- explore ways of making plates
- learn about inking techniques
For my second plate on the course, I decided to take an image, a detail of a photo at the BM, from the Elgin Marbles, and develop it in relief on card using filler.
I had used this image in my watercolour printing, and I enjoy exploring a theme in different media.
I wanted my print to capture the feel of a marble sculpture. The course introduced me to tile cement, but I chose fine filler for this because I wanted my subject to be more wipable and therefore paler, more like marble. I drew my design on card in reverse and then used low tack masking tape to mask out the negative space. I had to cut into the masking tape with a scalpel to get my curves and hoped this wouldn’t destroy my card plate. I thinly smeared over the filler, molded it and then lifted the masking tape whilst it was wet. This gave me good crisp edges. I sealed the plate with polyurethane varnish.
For my first proof, I inked in sepia. The raised filler didn’t wipe as much as I hoped compared to the card background. I wanted more tonal contrast than this.
I then inked in a different colour, wiped the head more aggresively, and rubbed over a contrasting colour.
The added colour has generated a bit of contrast but not as much as I hoped. This is too dark, so I printed a ghost, just rubbing a little colour over the head again.
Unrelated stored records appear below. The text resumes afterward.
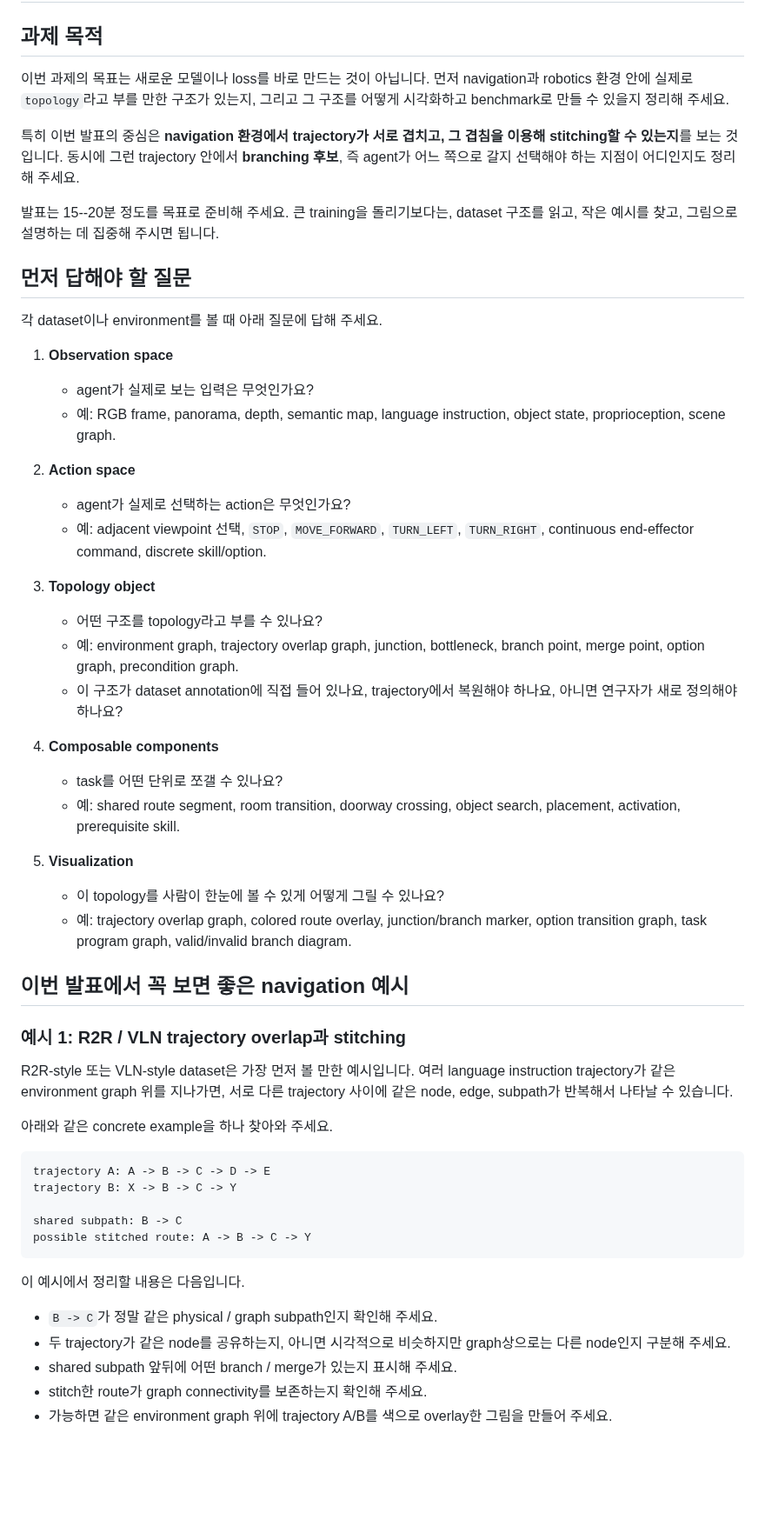
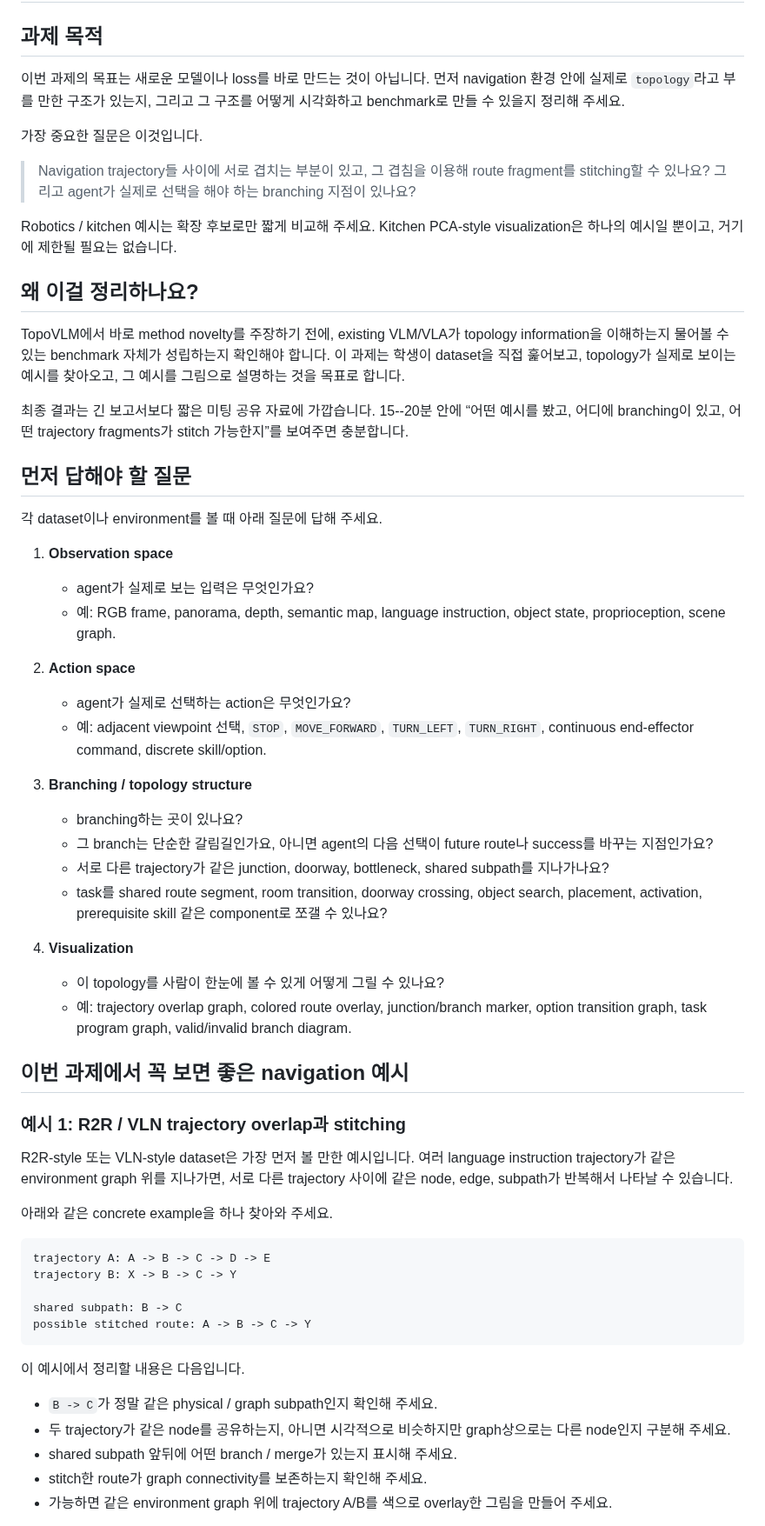
Before and after one commit to jjeonst/VLM_individual, a Markdown page: docs/individual_researcher_topology_survey.md, the part around one of its changes. Shown at 87% size. GitHub-like rendering; blank space fills up the shorter version.

Commit message:
docs: attach navigation example to topology assignment

```diff
--- a/docs/individual_researcher_topology_survey.md
+++ b/docs/individual_researcher_topology_survey.md
@@ -2,17 +2,19 @@
 
 ## 과제 목적
 
-이번 과제의 목표는 새로운 모델이나 loss를 바로 만드는 것이 아닙니다. 먼저
-navigation과 robotics 환경 안에 실제로 `topology`라고 부를 만한 구조가 있는지,
-그리고 그 구조를 어떻게 시각화하고 benchmark로 만들 수 있을지 정리해 주세요.
+이번 과제의 목표는 새로운 모델이나 loss를 바로 만드는 것이 아닙니다. 먼저 navigation 환경 안에 실제로 `topology`라고 부를 만한 구조가 있는지, 그리고 그 구조를 어떻게 시각화하고 benchmark로 만들 수 있을지 정리해 주세요.
 
-특히 이번 발표의 중심은 **navigation 환경에서 trajectory가 서로 겹치고, 그 겹침을
-이용해 stitching할 수 있는지**를 보는 것입니다. 동시에 그런 trajectory 안에서
-**branching 후보**, 즉 agent가 어느 쪽으로 갈지 선택해야 하는 지점이 어디인지도
-정리해 주세요.
+가장 중요한 질문은 이것입니다.
 
-발표는 15--20분 정도를 목표로 준비해 주세요. 큰 training을 돌리기보다는, dataset
-구조를 읽고, 작은 예시를 찾고, 그림으로 설명하는 데 집중해 주시면 됩니다.
+> Navigation trajectory들 사이에 서로 겹치는 부분이 있고, 그 겹침을 이용해 route fragment를 stitching할 수 있나요? 그리고 agent가 실제로 선택을 해야 하는 branching 지점이 있나요?
+
+Robotics / kitchen 예시는 확장 후보로만 짧게 비교해 주세요. Kitchen PCA-style visualization은 하나의 예시일 뿐이고, 거기에 제한될 필요는 없습니다.
+
+## 왜 이걸 정리하나요?
+
+TopoVLM에서 바로 method novelty를 주장하기 전에, existing VLM/VLA가 topology information을 이해하는지 물어볼 수 있는 benchmark 자체가 성립하는지 확인해야 합니다. 이 과제는 학생이 dataset을 직접 훑어보고, topology가 실제로 보이는 예시를 찾아오고, 그 예시를 그림으로 설명하는 것을 목표로 합니다.
+
+최종 결과는 긴 보고서보다 짧은 미팅 공유 자료에 가깝습니다. 15--20분 안에 “어떤 예시를 봤고, 어디에 branching이 있고, 어떤 trajectory fragments가 stitch 가능한지”를 보여주면 충분합니다.
 
 ## 먼저 답해야 할 질문
 
@@ -20,38 +22,27 @@ navigation과 robotics 환경 안에 실제로 `topology`라고 부를 만한
 
 1. **Observation space**
    - agent가 실제로 보는 입력은 무엇인가요?
-   - 예: RGB frame, panorama, depth, semantic map, language instruction, object state,
-     proprioception, scene graph.
+   - 예: RGB frame, panorama, depth, semantic map, language instruction, object state, proprioception, scene graph.
 
 2. **Action space**
    - agent가 실제로 선택하는 action은 무엇인가요?
-   - 예: adjacent viewpoint 선택, `STOP`, `MOVE_FORWARD`, `TURN_LEFT`, `TURN_RIGHT`,
-     continuous end-effector command, discrete skill/option.
+   - 예: adjacent viewpoint 선택, `STOP`, `MOVE_FORWARD`, `TURN_LEFT`, `TURN_RIGHT`, continuous end-effector command, discrete skill/option.
 
-3. **Topology object**
-   - 어떤 구조를 topology라고 부를 수 있나요?
-   - 예: environment graph, trajectory overlap graph, junction, bottleneck, branch point,
-     merge point, option graph, precondition graph.
-   - 이 구조가 dataset annotation에 직접 들어 있나요, trajectory에서 복원해야 하나요,
-     아니면 연구자가 새로 정의해야 하나요?
+3. **Branching / topology structure**
+   - branching하는 곳이 있나요?
+   - 그 branch는 단순한 갈림길인가요, 아니면 agent의 다음 선택이 future route나 success를 바꾸는 지점인가요?
+   - 서로 다른 trajectory가 같은 junction, doorway, bottleneck, shared subpath를 지나가나요?
+   - task를 shared route segment, room transition, doorway crossing, object search, placement, activation, prerequisite skill 같은 component로 쪼갤 수 있나요?
 
-4. **Composable components**
-   - task를 어떤 단위로 쪼갤 수 있나요?
-   - 예: shared route segment, room transition, doorway crossing, object search,
-     placement, activation, prerequisite skill.
+4. **Visualization**
+   - 이 topology를 사람이 한눈에 볼 수 있게 어떻게 그릴 수 있나요?
+   - 예: trajectory overlap graph, colored route overlay, junction/branch marker, option transition graph, task program graph, valid/invalid branch diagram.
 
-5. **Visualization**
-   - 이 topology를 사람이 한눈에 볼 수 있게 어떻게 그릴 수 있나요?
-   - 예: trajectory overlap graph, colored route overlay, junction/branch marker,
-     option transition graph, task program graph, valid/invalid branch diagram.
-
-## 이번 발표에서 꼭 보면 좋은 navigation 예시
+## 이번 과제에서 꼭 보면 좋은 navigation 예시
 
 ### 예시 1: R2R / VLN trajectory overlap과 stitching
 
-R2R-style 또는 VLN-style dataset은 가장 먼저 볼 만한 예시입니다. 여러 language
-instruction trajectory가 같은 environment graph 위를 지나가면, 서로 다른 trajectory
-사이에 같은 node, edge, subpath가 반복해서 나타날 수 있습니다.
+R2R-style 또는 VLN-style dataset은 가장 먼저 볼 만한 예시입니다. 여러 language instruction trajectory가 같은 environment graph 위를 지나가면, 서로 다른 trajectory 사이에 같은 node, edge, subpath가 반복해서 나타날 수 있습니다.
 
 아래와 같은 concrete example을 하나 찾아와 주세요.
 
@@ -66,10 +57,8 @@ possible stitched route: A -> B -> C -> Y
 이 예시에서 정리할 내용은 다음입니다.
 
 - `B -> C`가 정말 같은 physical / graph subpath인지 확인해 주세요.
-- 두 trajectory가 같은 node를 공유하는지, 아니면 시각적으로 비슷하지만 graph상으로는
-  다른 node인지 구분해 주세요.
+- 두 trajectory가 같은 node를 공유하는지, 아니면 시각적으로 비슷하지만 graph상으로는 다른 node인지 구분해 주세요.
 - shared subpath 앞뒤에 어떤 branch / merge가 있는지 표시해 주세요.
 - stitch한 route가 graph connectivity를 보존하는지 확인해 주세요.
-- 가능하면 같은 environment graph 위에 trajectory A/B를 색으로 overlay한 그림을
-  만들어 주세요.
+- 가능하면 같은 environment graph 위에 trajectory A/B를 색으로 overlay한 그림을 만들어 주세요.
 
```
Also changed, not shown: other parts of docs/individual_researcher_topology_survey.md (+34 -55 lines), docs/assets/navigation_r2r_topdown_overlay_00_17DRP5sb8fy.png (added).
This is better , but I have all those white margins because there is so little ink now. However, they do help generate contrast.
I then tried a rub over of ink in a more contrasting colour.
It has picked up the sculpted surface well, but I don’t like the colour mix.
Next I tried a roll-over over the head. This is quite effective at picking up the molded sculptural aspects of the plate.
The plate was producing a lovely emboss.
I thought that the design was lacking something, and the tutor pointed out that the head is floating; not grounded and without context. I modified my plate to include the original plinth, by painting a block of pastel ground gesso, with an area of micaceous iron oxide, hoping this would give me two different dark tones. I also painted heavy body acrylic paint over the head in areas where I wanted lighter tones.
I think this improves the print, although my two tones on the plinth are almost the same, so I have lost the three dimensionality of that. It is too dark, so I had another go, wiping the plate more.
Again I have got white halos. The tutor told me that a touch of watercolour hand colouring in the same colour as the background was a tried and true method for getting rid of them!
At the end of the day, I think I like my plate more than any of my prints. I printed about 12 prints from it and it held up very well. After printing, it has acquired an interesting patina and has all the contrast I was looking for. Hey ho.
Whilst my results were disappointing, this plate did serve as a good exercise in exploring differing inking techniques, and filler was a new medium for me. There are two other approaches I would have like to try with more time:
- clean the plate as much as possible and print a blind emboss (should have done that before inking)
- Print with a very pale backgound and a darker roll-over.
I can always mount a print face down and claim its a blind emboss!